Anyway, I am not dogging anybody out. I'm just trying to see the advantage of riding a big scooter over a motorcycle.

gixxer11
02-25-2005, 19:08
Yes, they'll do 75mph, but it's not the easiest 75. I've had one up to 80+ drafting a minivan once. Scooters take a little getting used to if your acustomed to motorcycles, but they're not bad. I would still try and get her to take a class, and talk her into a little more powerful machine (i.e. motorcycle). There is a point when not enough power is just as dangerous as too much, especially in today's traffic. See if the dealer will let you test ride it and decide for yourself. Just to let you know they are a little more "involved" if you try to work on it yourself. There has got to be half a million fasteners that have to be revomed before you can do anything. Plus all that plastic costs ALOT if it goes down. Just a friendly reminder.

NYGunman
03-10-2005, 07:06
I have bought and sold several different scooters on Ebay. The bigger ones are easy to drive and are comfortable. The only bad thing I can say is that they have small tires. The only accident I was in was when I went from the road and into some sand on the side of the road. I would have been OK if I was on a normal motorcycle. Those tiny tires are just not meant for sand.

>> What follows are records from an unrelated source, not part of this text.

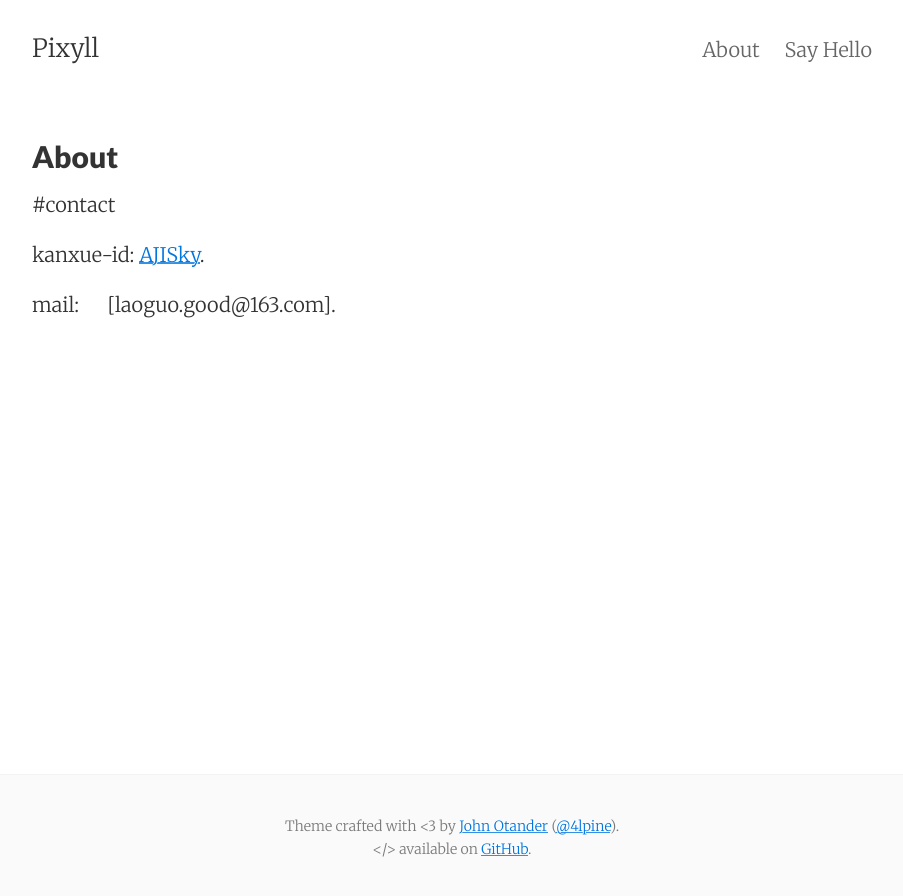
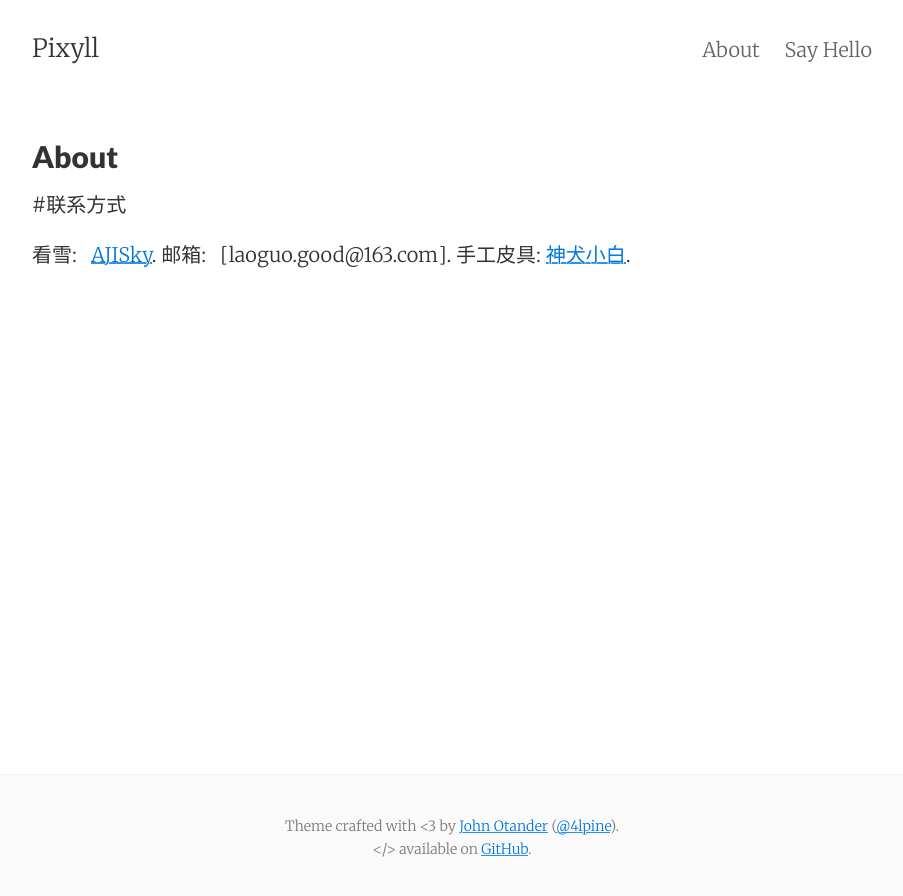
Before and after one commit to ajisky/ajisky.github.io, a Jekyll site: the page built from about.md, in a window 1280 px wide. Shown: the top 896 px of the page, without its empty margins (188-1091 px from the left). Built offline with Jekyll 4.4.1, drawn with Linux system fonts in a browser that asks for light colours.

Commit message:
Update about.md

```diff
--- a/about.md
+++ b/about.md
@@ -5,8 +5,8 @@ permalink: /about/
 tags: about
 ---
 
-#contact
+#联系方式
 
-kanxue-id: [AJISky](https://bbs.pediy.com/user-314673.htm).
-
-mail:      [laoguo.good@163.com].
+看雪:     [AJISky](https://bbs.pediy.com/user-314673.htm).
+邮箱:     [laoguo.good@163.com].
+手工皮具:  [神犬小白](https://shop60755304.taobao.com).
```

Texas T
03-10-2005, 07:52
Originally posted by gixxer11
I would still try and get her to take a class, and talk her into a little more powerful machine (i.e. motorcycle). MSF has just started offering scooter specific classes because of the high number of sales of this type of bike. I think there was an article in this month's AMA magazine.

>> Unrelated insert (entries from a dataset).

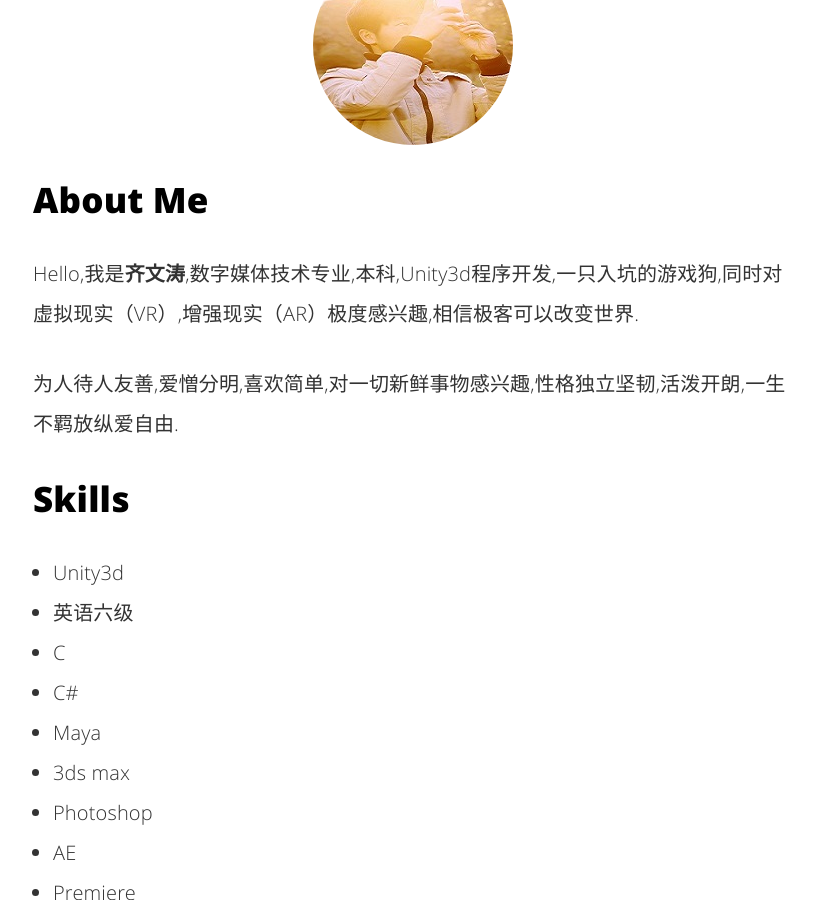
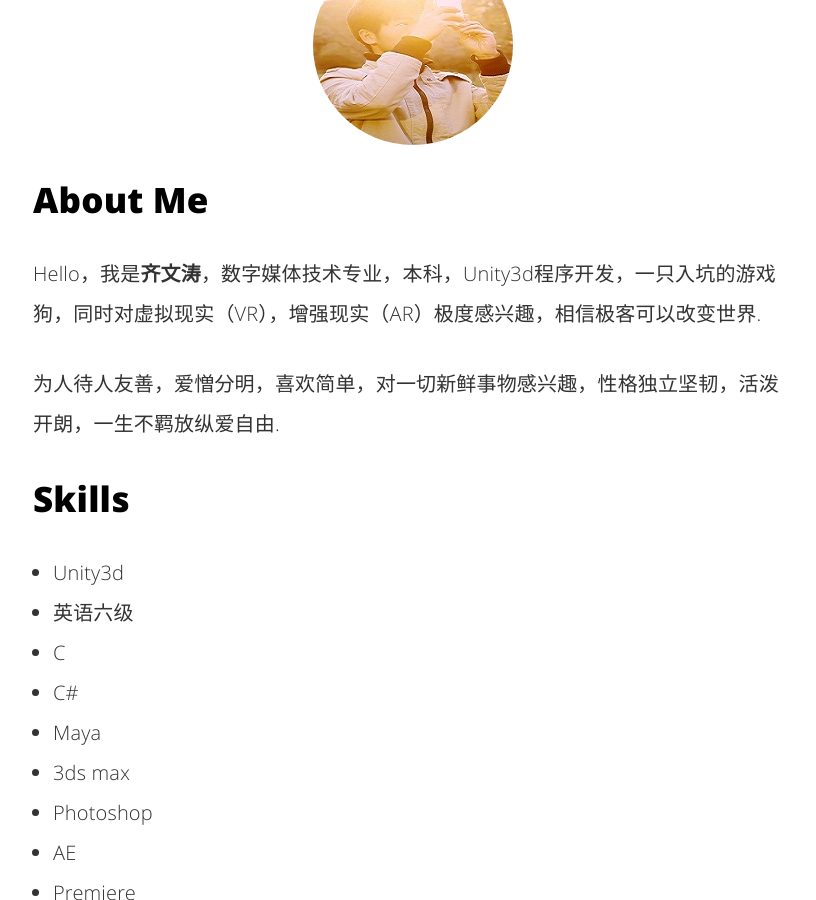
Before and after one commit to BruceQi93/BruceQi93.github.io, a Jekyll site: the page built from about.html, in a window 1280 px wide and 900 px high, scrolled down 1025 px. Shown: the whole window, without its empty margins (227-1043 px from the left). Built offline with Jekyll 4.4.1, drawn with Linux system fonts in a browser that asks for light colours.

Commit message:
更新文件

```diff
--- a/about.html
+++ b/about.html
@@ -9,10 +9,10 @@ description: "一只很帅的程序猿"
 
 <h2>About Me</h2>
 
-<p>Hello,我是<strong>齐文涛</strong>,数字媒体技术专业,本科,Unity3d程序开发,一只入坑的游戏狗,同时对虚拟现实（VR）,增强现实（AR）极度感兴趣,相信极客可以改变世界.</p>
+<p>Hello，我是<strong>齐文涛</strong>，数字媒体技术专业，本科，Unity3d程序开发，一只入坑的游戏狗，同时对虚拟现实（VR），增强现实（AR）极度感兴趣，相信极客可以改变世界.</p>
 
 
-<p>为人待人友善,爱憎分明,喜欢简单,对一切新鲜事物感兴趣,性格独立坚韧,活泼开朗,一生不羁放纵爱自由.</p>
+<p>为人待人友善，爱憎分明，喜欢简单，对一切新鲜事物感兴趣，性格独立坚韧，活泼开朗，一生不羁放纵爱自由.</p>
 
 
 <h2>Skills</h2>
```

Bandalero
03-10-2005, 08:16
I think it depends on what kind of traveling. If just short hops and around the area, a scooter would be a blast. I'm not so sure about long trips or extensive interstate >70 mph travel.

I had no previous motorcycle experience and last year took the MSF course on a Honda Rebel 250. I own a 1995 Virago 535 (which cost me $2,000). The 535 has all the easy handling, lightness, and nimbleness of the Rebel, but can do highway speeds for long periods in relative comfort. It has a low seat height also.

But there is more to consider, i.e., shifting. Maybe she can take the MSF course on their 250s and see how she feels.